As all UFC bouts are unique like pristine snowflakes, LeVesseur has added confidence that he can take advantage of Prater on the ground as Grant did. “We watched that fight, we've watched that fight probably over 100 times, and we see a lot of openings and things that he was able to do well, but we see things that he wasn't about to do well because of TJ Grant's positioning and his control,” says LeVesseur, who knows he cannot simply mimic what Grant did because it’s likely Prater has learned from his own mistakes. “I'm positive he's watched his own fight as well and has made sure to correct those things, especially going against another wrestler, but anything can happen and it's my job to make him revert to those bad habits and it's his job to not allow me to. He's very talented on the ground and I'm a good wrestler. A lot of times, those two disciplines cross each other and this might be a standup fight and we're totally prepared there too.”
Keeping LeVesseur sharp are the skilled martial artists of The Cellar Fight & Fitness gym in St. Anthony, Minnesota. On the feet, Chris Cichon is a multiple IKF kickboxing champion and has represented the USA multiple times in international competitions. On the ground, Marcelo Nunes is a BJJ black belt under Robert Drysdale. The eventual goal is for LeVesseur to feel like a videogame character again in the Octagon as he once did on the wrestling mat. It’s a process that requires him to make sacrifices both in and out of the cage to remain on that correct path to success.
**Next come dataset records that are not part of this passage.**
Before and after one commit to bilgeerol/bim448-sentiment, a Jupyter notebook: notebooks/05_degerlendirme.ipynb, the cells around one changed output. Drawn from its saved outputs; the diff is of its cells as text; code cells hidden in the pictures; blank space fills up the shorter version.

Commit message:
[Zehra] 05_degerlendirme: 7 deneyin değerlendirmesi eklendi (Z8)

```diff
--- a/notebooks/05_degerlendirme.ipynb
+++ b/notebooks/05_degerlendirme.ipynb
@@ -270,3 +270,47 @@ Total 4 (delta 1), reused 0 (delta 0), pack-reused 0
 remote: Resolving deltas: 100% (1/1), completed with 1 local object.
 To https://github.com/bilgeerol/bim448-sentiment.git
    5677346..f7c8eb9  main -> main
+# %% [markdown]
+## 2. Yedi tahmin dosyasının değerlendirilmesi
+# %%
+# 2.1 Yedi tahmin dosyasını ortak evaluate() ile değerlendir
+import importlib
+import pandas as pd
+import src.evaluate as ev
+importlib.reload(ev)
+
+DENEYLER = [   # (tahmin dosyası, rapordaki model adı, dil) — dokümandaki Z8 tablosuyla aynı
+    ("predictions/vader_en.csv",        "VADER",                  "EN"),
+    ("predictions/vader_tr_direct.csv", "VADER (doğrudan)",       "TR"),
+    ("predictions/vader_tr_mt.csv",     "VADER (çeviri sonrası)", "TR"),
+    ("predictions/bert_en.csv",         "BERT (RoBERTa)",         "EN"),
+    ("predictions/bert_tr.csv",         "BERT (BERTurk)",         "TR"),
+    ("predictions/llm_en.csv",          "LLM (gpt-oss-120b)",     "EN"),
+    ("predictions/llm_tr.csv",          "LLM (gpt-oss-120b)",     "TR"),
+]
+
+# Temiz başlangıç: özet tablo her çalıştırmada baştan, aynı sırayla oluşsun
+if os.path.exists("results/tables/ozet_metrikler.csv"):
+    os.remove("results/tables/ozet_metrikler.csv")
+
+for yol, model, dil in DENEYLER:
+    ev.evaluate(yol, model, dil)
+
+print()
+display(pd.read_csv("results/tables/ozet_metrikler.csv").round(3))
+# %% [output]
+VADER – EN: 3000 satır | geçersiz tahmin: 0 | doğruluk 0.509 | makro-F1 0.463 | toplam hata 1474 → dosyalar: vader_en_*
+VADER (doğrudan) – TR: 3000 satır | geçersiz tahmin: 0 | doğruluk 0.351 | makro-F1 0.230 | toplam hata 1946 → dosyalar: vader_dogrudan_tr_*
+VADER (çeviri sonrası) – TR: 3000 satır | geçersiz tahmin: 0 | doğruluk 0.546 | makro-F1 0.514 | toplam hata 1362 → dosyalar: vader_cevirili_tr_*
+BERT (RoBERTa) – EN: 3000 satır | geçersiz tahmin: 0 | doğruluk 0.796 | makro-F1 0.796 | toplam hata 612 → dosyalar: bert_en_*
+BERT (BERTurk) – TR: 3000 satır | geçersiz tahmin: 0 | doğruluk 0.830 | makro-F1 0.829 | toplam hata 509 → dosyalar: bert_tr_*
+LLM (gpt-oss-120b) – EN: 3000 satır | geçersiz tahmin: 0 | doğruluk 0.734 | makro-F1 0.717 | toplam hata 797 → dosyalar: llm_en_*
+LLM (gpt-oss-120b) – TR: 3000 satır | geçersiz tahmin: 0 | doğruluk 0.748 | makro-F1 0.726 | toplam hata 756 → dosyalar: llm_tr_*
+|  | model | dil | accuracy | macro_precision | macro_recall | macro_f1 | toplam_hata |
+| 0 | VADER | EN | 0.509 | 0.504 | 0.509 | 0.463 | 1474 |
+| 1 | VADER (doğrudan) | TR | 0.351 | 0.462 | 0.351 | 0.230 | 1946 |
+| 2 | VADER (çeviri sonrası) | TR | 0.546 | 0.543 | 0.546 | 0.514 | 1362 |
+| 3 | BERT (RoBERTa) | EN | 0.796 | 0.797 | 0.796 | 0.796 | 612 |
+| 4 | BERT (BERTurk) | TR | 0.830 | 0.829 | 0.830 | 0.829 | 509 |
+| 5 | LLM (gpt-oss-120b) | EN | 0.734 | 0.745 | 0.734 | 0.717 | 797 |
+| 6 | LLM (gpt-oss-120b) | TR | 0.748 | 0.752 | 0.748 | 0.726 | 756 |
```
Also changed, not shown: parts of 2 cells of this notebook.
“I'm not there and I've got a lot of growing to do in this sport,” reveals LeVesseur. “But I feel very confident where I'm at right now. I have a good idea of what I do best. With my offense, there are just some things I like to do naturally. With mixed martial arts, the biggest thing you need to do is to be able to adapt. We've been working on a lot of adapting because nothing is going to go as perfectly as it is planned, and if it does, then amen and thank God for that. You have to adapt; I think that's the biggest thing in this sport. Once you adapt, how fast can you find your path back? We've been working on the worst possible situations ever and how we can get back on course and fighting the fight I want to fight. I think that's going to be the biggest key here is to knock [Carlo Prater] off his course and to keep him off his course.”
This Friday in the Twin Cities, “The Prospect” will square off against Prater in a second chance to make a good first impression in his hometown. “For his sake, hopefully he doesn't overlook me,” states LeVesseur, who knows his debut was a box office disaster and is aiming to make the sequel a blockbuster hit. “I'm hoping he's not resting on his laurels thinking this is going to be an easy tap out because he will be in for a rude awakening. I'm pumped about it. It's going to be like New Year’s Eve that Friday in the city and I get to be one of the fighters that is making it like that and I'm thankful and I'm ready to give it my all.”
An exciting win at UFC on FX will be the ideal ending to this part of LeVesseur’s story. Fade to black, roll credits, and fight fans will look forward to the next one.